(Beginning of Provided records)
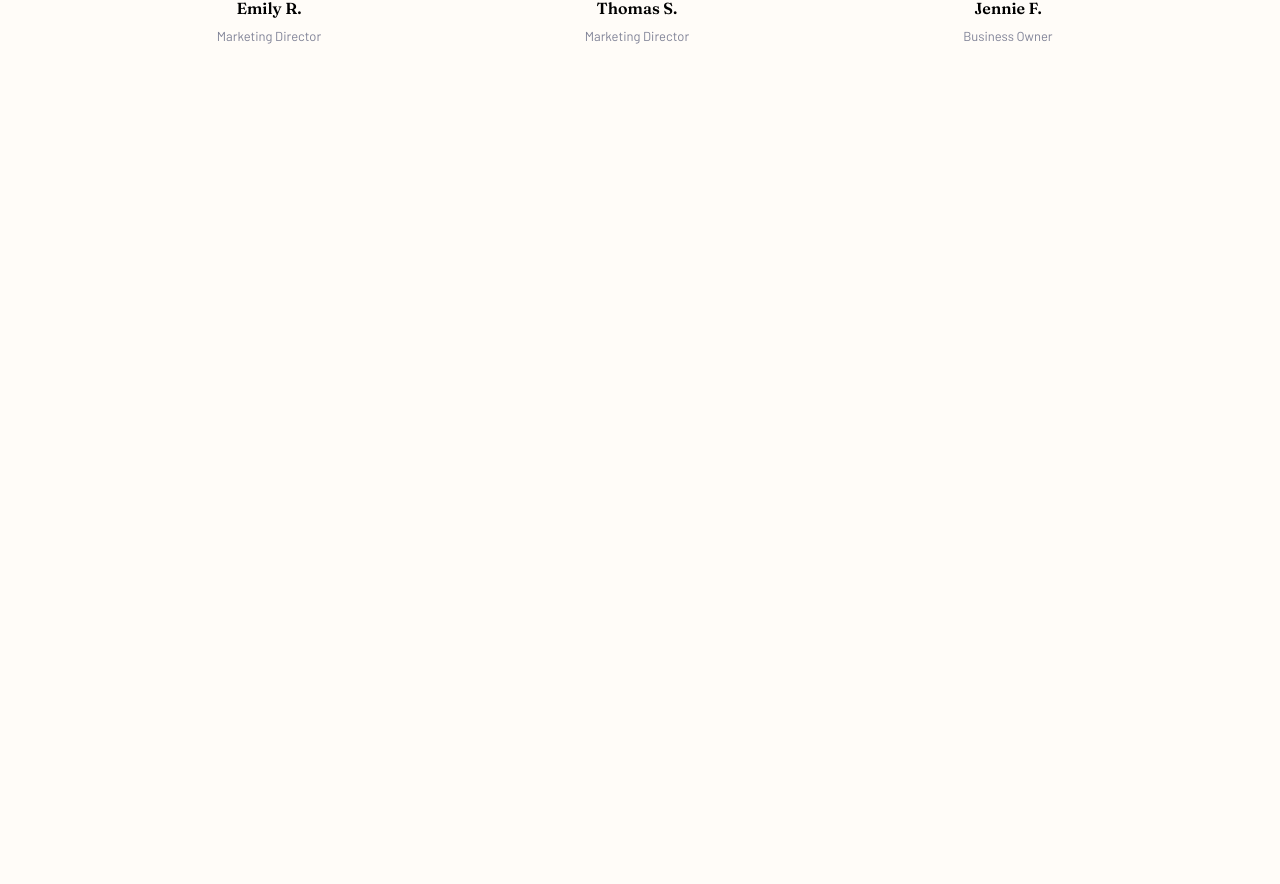
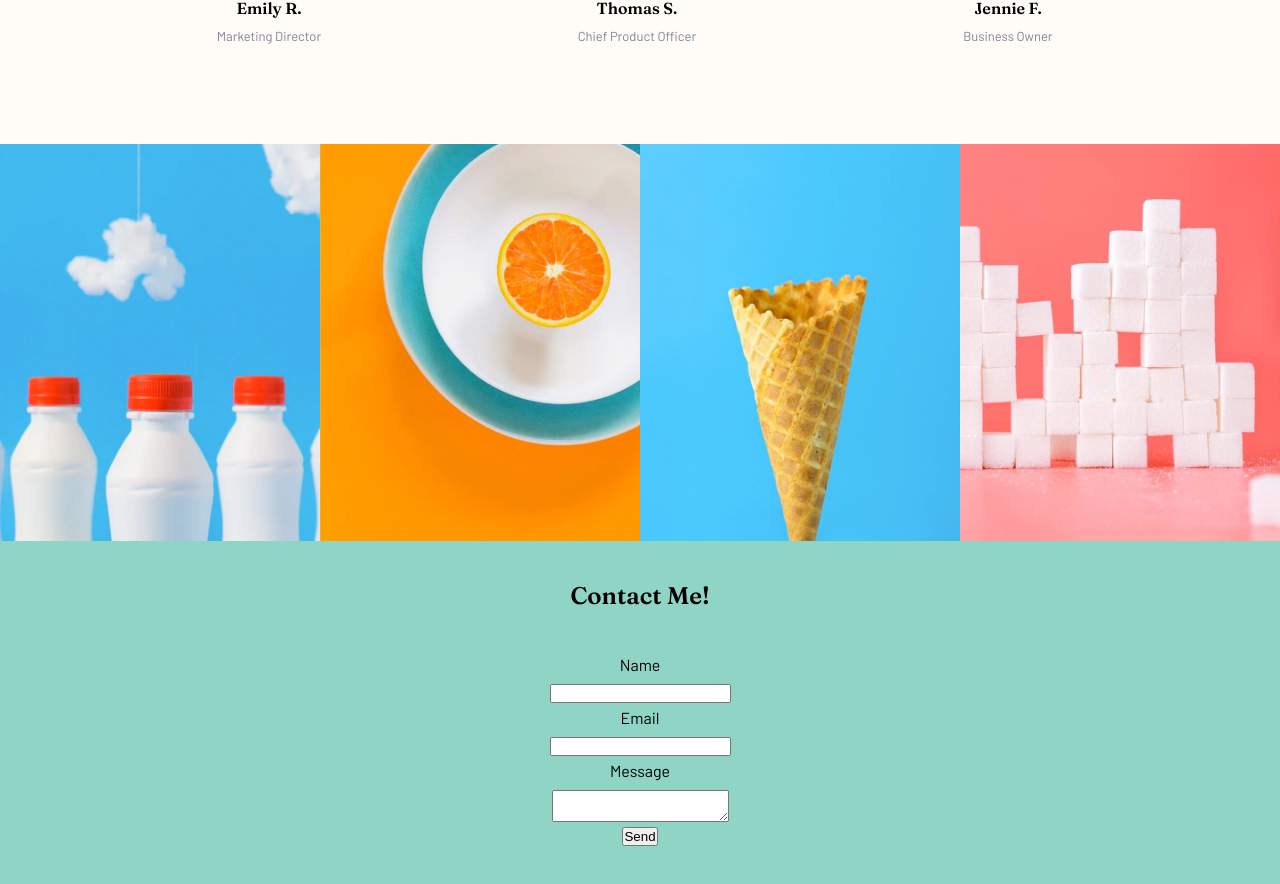
Before and after one commit to JustinJasa/Sunny-Side-Agency, a React (Create React App) app: page / in a window 1280 px wide. Shown: the part 3274-4158 px from the top of the page. Before the commit the page ends 3418 px from the top, so only its background shows below. Built offline with nearby package versions, Linux system fonts and the light colour scheme.

Commit message:
creating image grid and starting on footer

```diff
--- a/package.json
+++ b/package.json
@@ -6,6 +6,7 @@
     "@testing-library/jest-dom": "^5.11.4",
     "@testing-library/react": "^11.1.0",
     "@testing-library/user-event": "^12.1.10",
+    "emailjs-com": "^3.2.0",
     "react": "^17.0.2",
     "react-dom": "^17.0.2",
     "react-scripts": "4.0.3",
--- a/src/App.js
+++ b/src/App.js
@@ -1,5 +1,7 @@
 import React from 'react';
+import Footer from './components/footer/Footer';
 import Hero from './components/hero/Hero';
+import ImageGrid from './components/imagegrid/ImageGrid';
 import ServicesGrid from './components/servicesgrid/ServicesGrid';
 import Testimonial from './components/testimonials/Testimonial';
 
@@ -11,6 +13,8 @@ function App() {
 			<Hero />
 			<ServicesGrid />
 			<Testimonial />
+			<ImageGrid />
+			<Footer />
 		</div>
 	);
 }
--- /dev/null
+++ b/src/Components/footer/Footer.css
@@ -0,0 +1,22 @@
+.contact-form {
+	display: flex;
+	flex-direction: column;
+	justify-content: center;
+	align-items: center;
+	padding-top: 20px;
+}
+
+.footer-container {
+	background-color: #90d4c6;
+}
+
+.contact {
+	padding-top: 40px;
+	padding-bottom: 20px;
+	text-align: center;
+}
+
+.label {
+	margin-bottom: 10px;
+	margin-top: 5px;
+}
--- /dev/null
+++ b/src/Components/footer/Footer.js
@@ -0,0 +1,61 @@
+import React from 'react';
+import emailjs from 'emailjs-com';
+import './Footer.css';
+
+const ContactUs = () => {
+	function sendEmail(e) {
+		e.preventDefault();
+
+		emailjs
+			.sendForm(
+				'service_7eryc39',
+				'service_7eryc39',
+				e.target,
+				'user_FzVSNIzUlIvWV3s0n3053'
+			)
+			.then(
+				(result) => {
+					console.log(result.text);
+				},
+				(error) => {
+					console.log(error.text);
+				}
+			);
+
+		e.target.reset();
+	}
+
+	return (
+		<div className="footer-container">
+			<div>
+				<h2 className="headings contact">Contact Me!</h2>
+			</div>
+			<form className="contact-form" onSubmit={sendEmail}>
+				<label className="label">Name</label>
+				<input type="text" name="to_name" />
+				<label className="label">Email</label>
+				<input type="email" name="from_name" />
+				<label className="label">Message</label>
+				<textarea name="message" />
+				<input className="label" type="submit" value="Send" />
+			</form>
+			<div>
+				<ul>
+					<li></li>
+					<li></li>
+					<li></li>
+				</ul>
+			</div>
+		</div>
+	);
+};
+
+function Footer() {
+	return (
+		<segment href="#contact">
+			<ContactUs />
+		</segment>
+	);
+}
+
+export default Footer;
--- /dev/null
+++ b/src/Components/imagegrid/ImageGrid.css
@@ -0,0 +1,11 @@
+.image-container {
+	display: grid;
+	grid-template-columns: repeat(4, 1fr);
+	grid-template-rows: 1fr;
+	width: 100%;
+}
+
+.img {
+	width: 100%;
+	object-fit: fill;
+}
--- /dev/null
+++ b/src/Components/imagegrid/ImageGrid.js
@@ -0,0 +1,21 @@
+import React from 'react';
+import MilkBottles from '../../images/desktop/image-gallery-milkbottles.jpg';
+import Orange from '../../images/desktop/image-gallery-orange.jpg';
+import Cone from '../../images/desktop/image-gallery-cone.jpg';
+import Sugarcubes from '../../images/desktop/image-gallery-sugarcubes.jpg';
+import './ImageGrid.css';
+
+function ImageGrid() {
+	return (
+		<segment>
+			<div className="image-container">
+				<img className="img" src={MilkBottles} alt="milk bottles" />
+				<img className="img" src={Orange} alt="orange" />
+				<img className="img" src={Cone} alt="cone" />
+				<img className="img" src={Sugarcubes} alt="sugarcubes" />
+			</div>
+		</segment>
+	);
+}
+
+export default ImageGrid;
--- a/src/Components/testimonials/Testimonial.js
+++ b/src/Components/testimonials/Testimonial.js
@@ -34,7 +34,7 @@ function Testimonial() {
 					</div>
 					<div>
 						<h4 className="headings name">Thomas S.</h4>
-						<p className="position">Marketing Director</p>
+						<p className="position">Chief Product Officer</p>
 					</div>
 				</div>
 				<div className="testimonial">
--- a/src/components/NavBar/Nav.js
+++ b/src/components/NavBar/Nav.js
@@ -19,7 +19,7 @@ function Nav() {
 					<a class="nav-link" href="#">
 						Projects
 					</a>
-					<a class="nav-button headings" href="#">
+					<a class="nav-button headings" href="#contact">
 						CONTACT
 					</a>
 				</div>
```
Also changed, not shown: 1 other file (tests, documents, lock files or other folders).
(End of Provided records)
In the entries above, tally the lines that include the string "sendEmail". Give the figure only.

__Exercise result__
2